━━━ Material shown ━━━
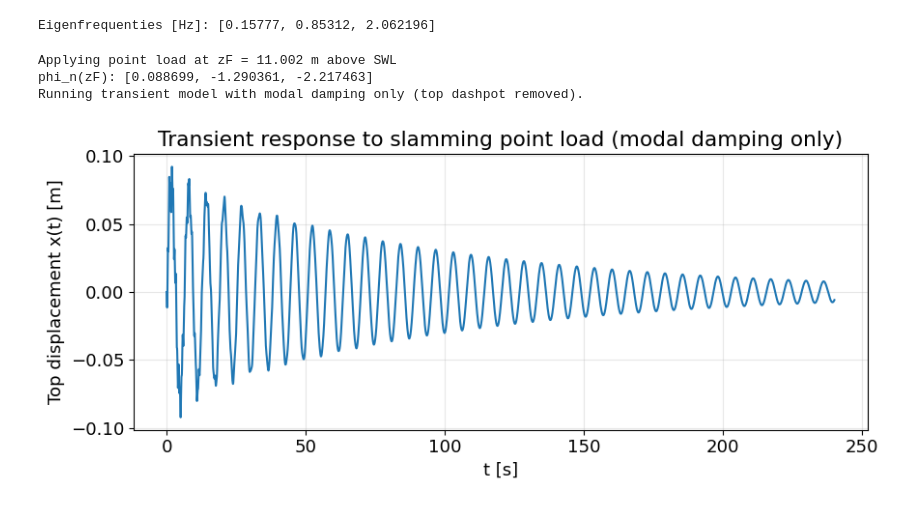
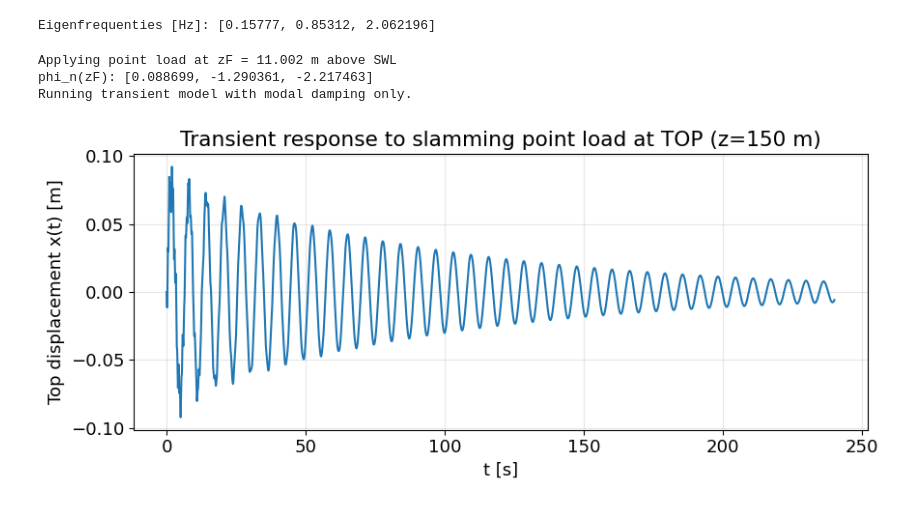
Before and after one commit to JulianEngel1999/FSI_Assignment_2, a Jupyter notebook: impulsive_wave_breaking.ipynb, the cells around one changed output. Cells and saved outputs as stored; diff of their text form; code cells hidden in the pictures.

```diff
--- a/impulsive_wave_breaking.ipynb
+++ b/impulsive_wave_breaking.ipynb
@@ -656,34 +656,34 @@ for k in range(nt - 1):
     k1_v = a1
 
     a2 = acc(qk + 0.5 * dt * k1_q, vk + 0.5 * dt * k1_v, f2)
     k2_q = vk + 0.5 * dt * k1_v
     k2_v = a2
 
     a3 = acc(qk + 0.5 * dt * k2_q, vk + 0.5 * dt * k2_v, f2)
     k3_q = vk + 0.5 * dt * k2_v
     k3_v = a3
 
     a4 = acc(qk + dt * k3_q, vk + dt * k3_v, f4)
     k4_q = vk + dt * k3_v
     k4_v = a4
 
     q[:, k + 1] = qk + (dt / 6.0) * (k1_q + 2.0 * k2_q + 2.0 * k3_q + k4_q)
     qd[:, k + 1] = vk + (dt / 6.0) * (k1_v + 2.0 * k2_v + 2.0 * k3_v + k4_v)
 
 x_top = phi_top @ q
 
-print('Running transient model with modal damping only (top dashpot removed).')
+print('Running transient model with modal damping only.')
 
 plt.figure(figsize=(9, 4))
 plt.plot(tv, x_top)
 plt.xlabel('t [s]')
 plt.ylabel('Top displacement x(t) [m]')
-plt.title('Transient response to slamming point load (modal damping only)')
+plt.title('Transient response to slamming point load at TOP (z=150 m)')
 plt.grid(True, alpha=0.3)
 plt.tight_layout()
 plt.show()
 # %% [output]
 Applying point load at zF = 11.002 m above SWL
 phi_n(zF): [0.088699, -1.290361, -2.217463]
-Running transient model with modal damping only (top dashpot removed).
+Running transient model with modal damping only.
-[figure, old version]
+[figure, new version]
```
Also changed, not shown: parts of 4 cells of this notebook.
━━━
Count the lines in the records above that contain "output", please, and give the number without any other words.

2